■ **WORK ITEM**
Every entry should be repeated exactly. Omit the pictures.
---------- INFORMATION SUPPLIED ----------
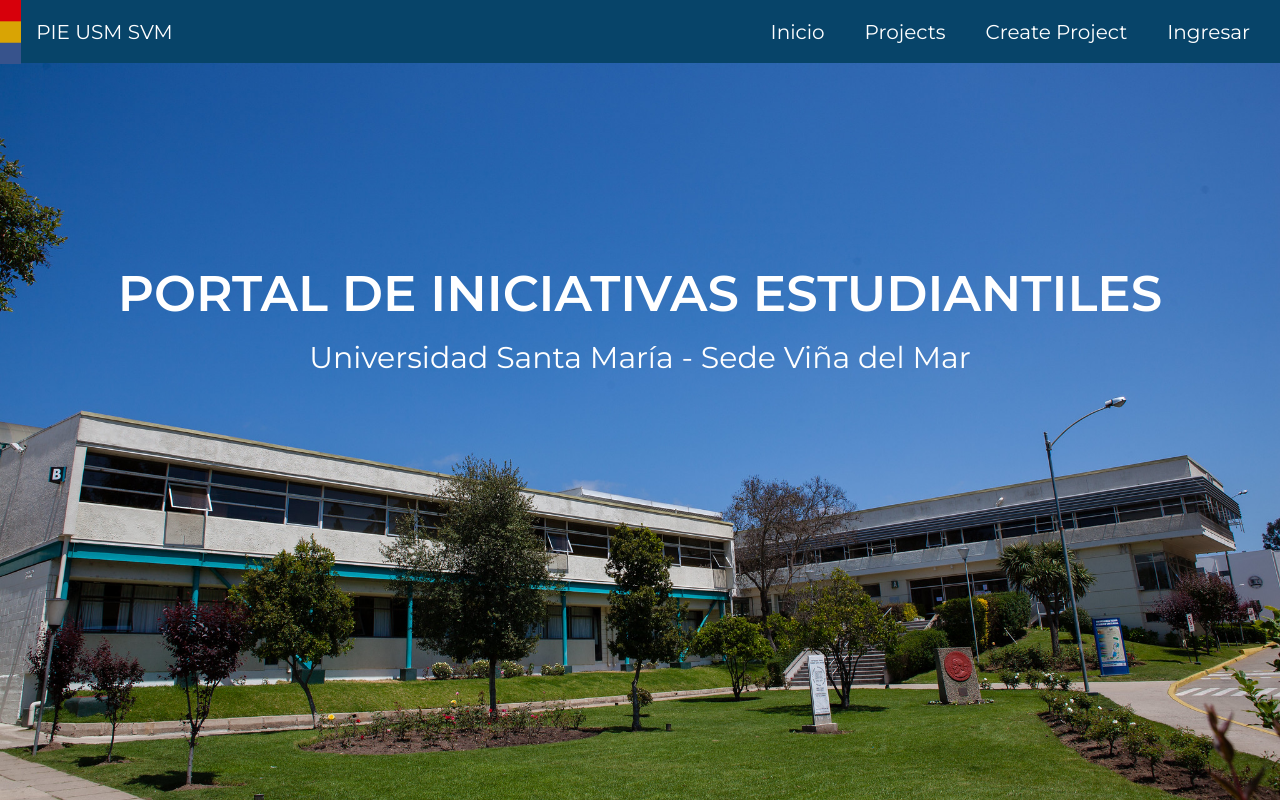
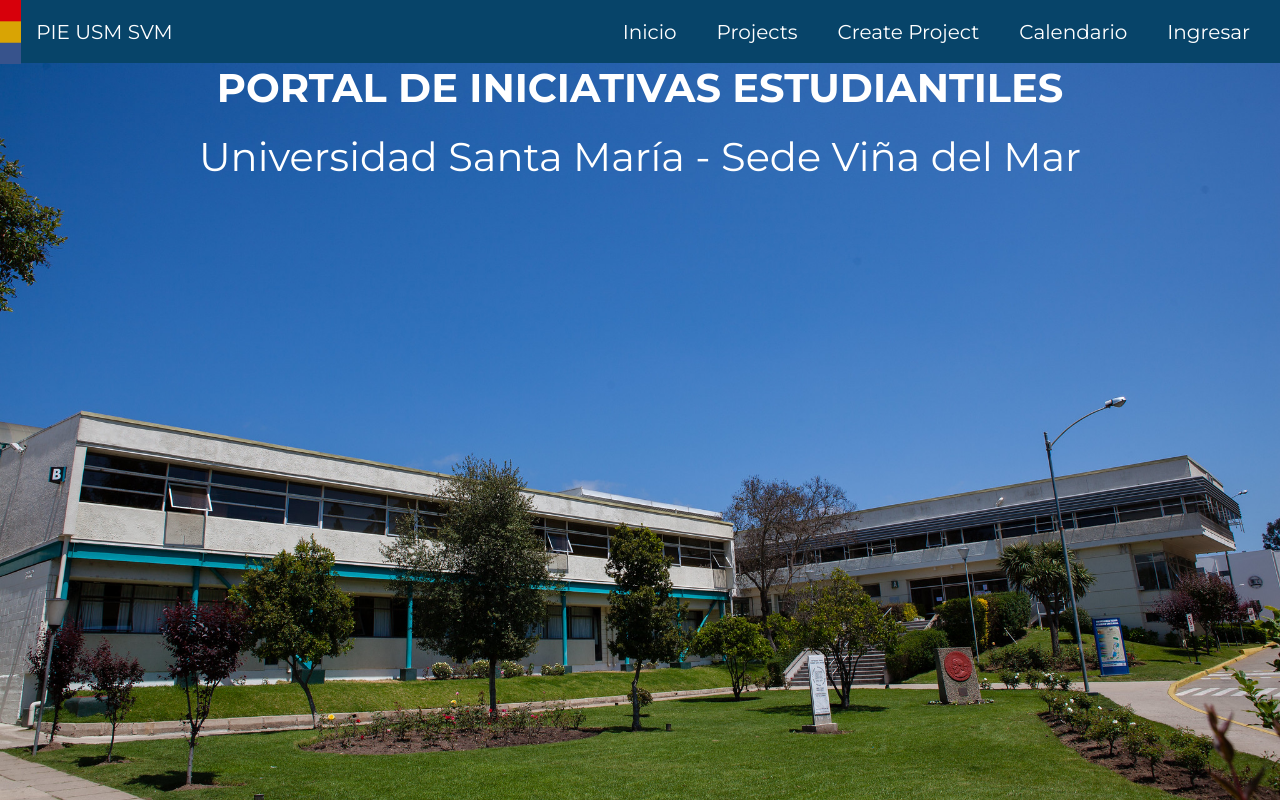
Before and after one commit to rnnnt/CERT2-TLP, a Django app: page / in a window 1280 px wide. Run offline with Django 5.2, Linux system fonts and the light colour scheme.

Commit message:
calendario agregado

```diff
--- a/core/static/core/css/styles.css
+++ b/core/static/core/css/styles.css
@@ -95,7 +95,7 @@ body {
     padding: 20px;
     border-radius: 8px;
     margin: 30px auto;
-    max-width: 400px;
+    max-width: 100px;
     text-align: center;
 }
 
@@ -108,19 +108,13 @@ body {
 
 /* HOME */
 
-.home {
-    margin-top: 200px;
-    margin-bottom: 15px;
-    font-size: 50px;
-    font-weight: 600;
-}
 
 .header {
     text-align: center;
 }
 
 p {
-    font-size: 30px;
+    font-size: 40px;
     color: #fff;
 }
 
--- a/core/templates/core/layouts/base.html
+++ b/core/templates/core/layouts/base.html
@@ -34,6 +34,7 @@
                 <a href="{% url 'home' %}">Inicio</a>
                 <a href="{% url 'projects' %}">Projects</a>
                 <a href="{% url 'create_project' %}">Create Project</a>
+                <a href="{% url 'calendario' %}">Calendario</a>
 
                 {% if request.user.is_authenticated %}
                     <a href="{% url 'exit' %}">salir</a>
--- a/core/templates/core/projects/detail.html
+++ b/core/templates/core/projects/detail.html
@@ -4,10 +4,6 @@
 
 {{project }}
 
-{% for task in tasks %}
-
-<h1>{{task.title}}</h1>
-
 {% endfor %}
 
 {% endblock content %}
--- a/core/urls.py
+++ b/core/urls.py
@@ -1,5 +1,5 @@
 from django.urls import path
-from .views import home, exit, projects, create_project, eliminar, edicion
+from .views import home, exit, projects, create_project, eliminar, edicion, calendario
 
 urlpatterns = [
     path('', home, name='home'),
@@ -8,5 +8,5 @@ urlpatterns = [
     path('create_project/', create_project, name="create_project"),
     path('edicion/<name>', edicion, name="edicion"),
     path('projects/eliminar/<name>/', eliminar, name='eliminar'),
-
+    path('calendario/', calendario, name="calendario"),
 ]
--- a/core/views.py
+++ b/core/views.py
@@ -48,3 +48,6 @@ def eliminar(request, name):
     project = get_object_or_404(Project, name=name)
     project.delete()
     return redirect('projects')
+
+def calendario(request):
+    return render(request, 'core/calendario.html')
```
Also changed, not shown: core/templates/core/calendario.html (added, +7 -0 lines), db.sqlite3.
----------
■ **RESPONSE TO THE TASK**
Before and after one commit to rnnnt/CERT2-TLP, a Django app: page / in a window 1280 px wide. Run offline with Django 5.2, Linux system fonts and the light colour scheme.

Commit message:
calendario agregado

```diff
--- a/core/static/core/css/styles.css
+++ b/core/static/core/css/styles.css
@@ -95,7 +95,7 @@ body {
     padding: 20px;
     border-radius: 8px;
     margin: 30px auto;
-    max-width: 400px;
+    max-width: 100px;
     text-align: center;
 }
 
@@ -108,19 +108,13 @@ body {
 
 /* HOME */
 
-.home {
-    margin-top: 200px;
-    margin-bottom: 15px;
-    font-size: 50px;
-    font-weight: 600;
-}
 
 .header {
     text-align: center;
 }
 
 p {
-    font-size: 30px;
+    font-size: 40px;
     color: #fff;
 }
 
--- a/core/templates/core/layouts/base.html
+++ b/core/templates/core/layouts/base.html
@@ -34,6 +34,7 @@
                 <a href="{% url 'home' %}">Inicio</a>
                 <a href="{% url 'projects' %}">Projects</a>
                 <a href="{% url 'create_project' %}">Create Project</a>
+                <a href="{% url 'calendario' %}">Calendario</a>
 
                 {% if request.user.is_authenticated %}
                     <a href="{% url 'exit' %}">salir</a>
--- a/core/templates/core/projects/detail.html
+++ b/core/templates/core/projects/detail.html
@@ -4,10 +4,6 @@
 
 {{project }}
 
-{% for task in tasks %}
-
-<h1>{{task.title}}</h1>
-
 {% endfor %}
 
 {% endblock content %}
--- a/core/urls.py
+++ b/core/urls.py
@@ -1,5 +1,5 @@
 from django.urls import path
-from .views import home, exit, projects, create_project, eliminar, edicion
+from .views import home, exit, projects, create_project, eliminar, edicion, calendario
 
 urlpatterns = [
     path('', home, name='home'),
@@ -8,5 +8,5 @@ urlpatterns = [
     path('create_project/', create_project, name="create_project"),
     path('edicion/<name>', edicion, name="edicion"),
     path('projects/eliminar/<name>/', eliminar, name='eliminar'),
-
+    path('calendario/', calendario, name="calendario"),
 ]
--- a/core/views.py
+++ b/core/views.py
@@ -48,3 +48,6 @@ def eliminar(request, name):
     project = get_object_or_404(Project, name=name)
     project.delete()
     return redirect('projects')
+
+def calendario(request):
+    return render(request, 'core/calendario.html')
```
Also changed, not shown: core/templates/core/calendario.html (added, +7 -0 lines), db.sqlite3.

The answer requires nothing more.